Musculoskeletal conditions are negatively impacting the quality of life of older people living in residential aged care facilities, Australian research shows.
A study of 490,325 people in the Registry of Senior Australians admitted to residential aged care between 2004 and 2014 found 40.2% of residents had a musculoskeletal condition, with arthritis accounting for 90% of those.
The study also showed the prevalence of musculoskeletal or arthritis conditions increased between 2004 and 2014.
“Activity limitations most strongly associated with having a musculoskeletal condition were those related to domestic tasks (OR 1.44; 95% CI 1.39- 1.49), home maintenance (OR 1.12; 95% CI 1.10-1.13), transport (OR 1.10; 95% CI 1.07-1.13) and social activities (OR 1.16; 95% CI 1.14-1.19).”

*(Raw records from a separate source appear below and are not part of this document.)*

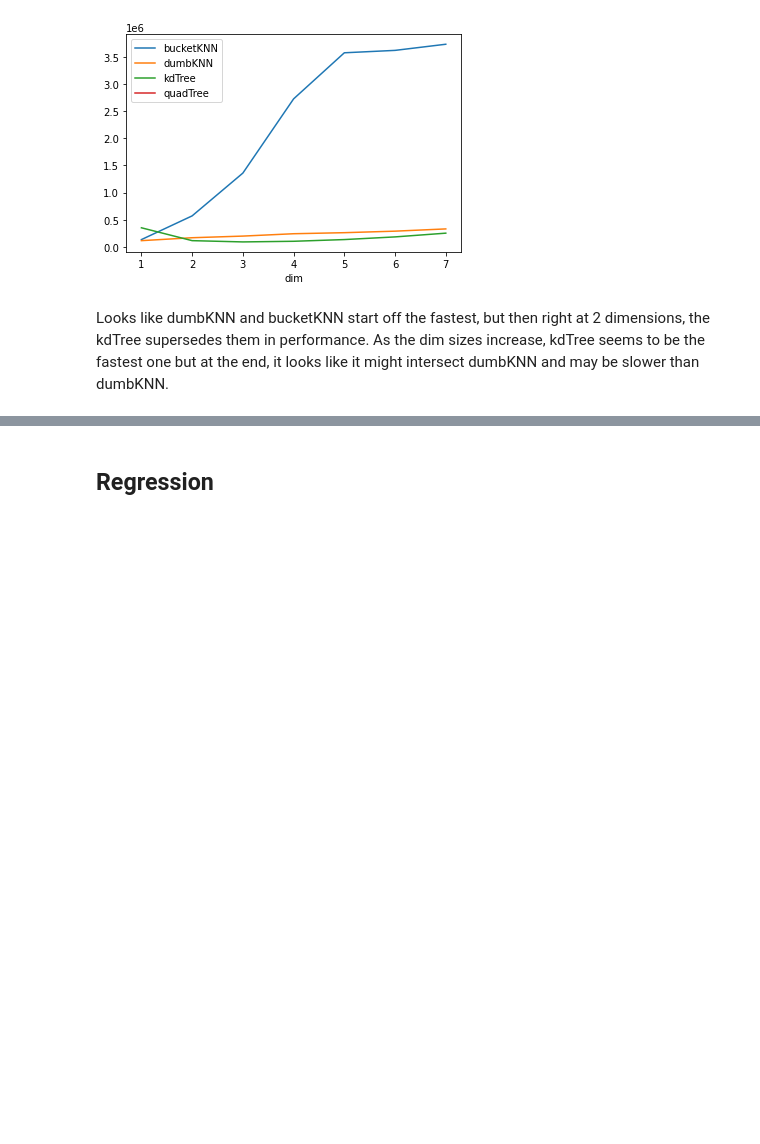
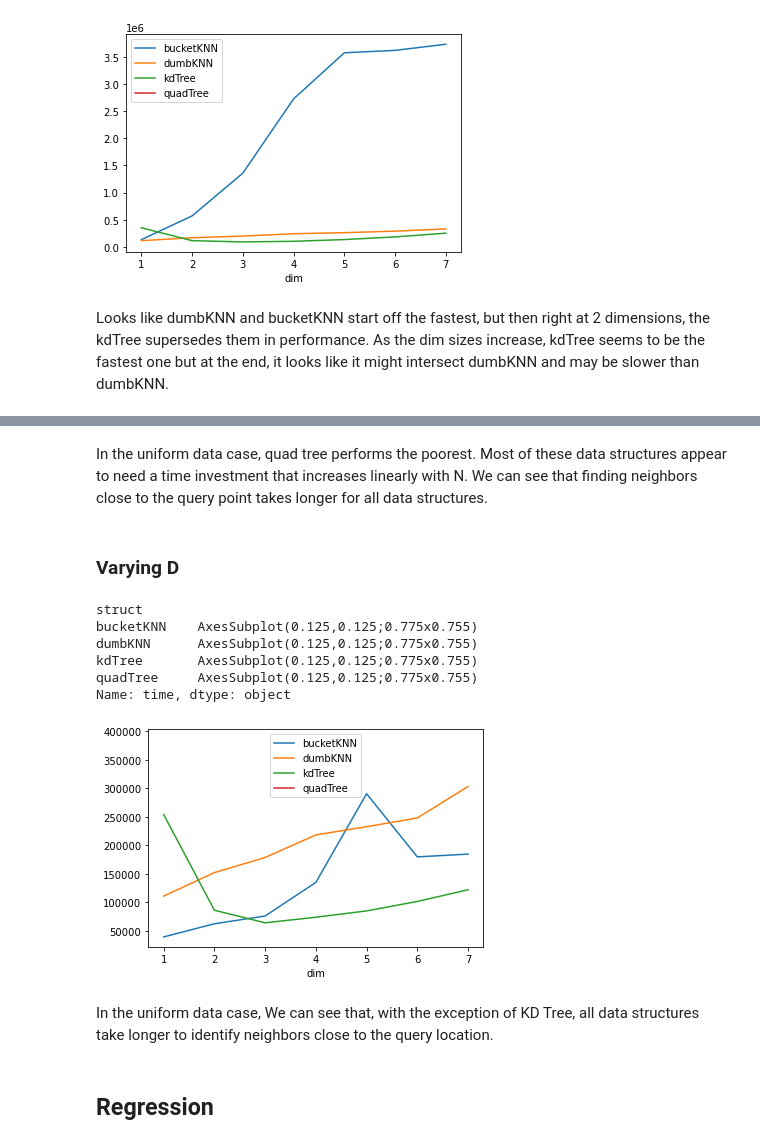
Before and after one commit to UtahMSD/anirudhLath, a Jupyter notebook: CS6017/dsProject/assignment04/spatialDatastructuresStarterCode/HW4.ipynb, the cells around one changed output, grey strips where cells are left out. Drawn from its saved outputs; the diff is of its cells as text; code cells hidden in the pictures; blank space fills up the shorter version.

```diff
--- a/CS6017/dsProject/assignment04/spatialDatastructuresStarterCode/HW4.ipynb
+++ b/CS6017/dsProject/assignment04/spatialDatastructuresStarterCode/HW4.ipynb
@@ -57,3 +99,19 @@ Looks like dumbKNN and bucketKNN start off the fastest, but then right at 2 dime
+# %% [markdown]
+In the uniform data case, quad tree performs the poorest. Most of these data structures appear to need a time investment that increases linearly with N. We can see that finding neighbors close to the query point takes longer for all data structures.
+# %% [markdown]
+### Varying D
+# %%
+dim_df.set_index("dim").groupby("struct")["time"].plot(legend=True)
+# %% [output]
+struct
+bucketKNN    AxesSubplot(0.125,0.125;0.775x0.755)
+dumbKNN      AxesSubplot(0.125,0.125;0.775x0.755)
+kdTree       AxesSubplot(0.125,0.125;0.775x0.755)
+quadTree     AxesSubplot(0.125,0.125;0.775x0.755)
+Name: time, dtype: object
+[figure, added]
+# %% [markdown]
+In the uniform data case, We can see that, with the exception of KD Tree, all data structures take longer to identify neighbors close to the query location.
 # %% [markdown]
 ## Regression
 # %%
```
Also changed, not shown: parts of 18 cells of this notebook, 2 other files.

The study, published in the Australasian Journal on Ageing, said obesity (OR 1.95; 95% CI 1.81-2.09), pain (OR 1.78; 95%CI 1.74-1.81) and depression (OR 1.20; 95% CI 1.18-1.22) were all statistically significantly associated with the presence of a musculoskeletal condition.
However other comorbid conditions of cancer, dementia and stroke were not associated with the presence of a musculoskeletal condition.
Musculoskeletal conditions were not associated with a higher risk of mortality.
The South Australian study said given people with musculoskeletal conditions were likely to live longer in residential aged care, there was potentially an increasing burden on the aged care system.
For example, “Improved management within residential aged care facilities, in terms of addressing nutrition issues and providing appropriate pain relief, should be considered to improve the quality of life of residents.”
“The model of care delivery in residential aged care will also be challenged, particularly in terms of input from allied health professionals such as physiotherapists, which is currently limited in aged care settings.”
“Conversely, it also highlights the significant impact of musculoskeletal conditions on morbidity and, more specifically, an inability to undertake activities of daily living.”
The investigators concluded that more effective support or management in residential aged care to address musculoskeletal disorders may improve social activity, independence and mobility, and residents’ quality of life.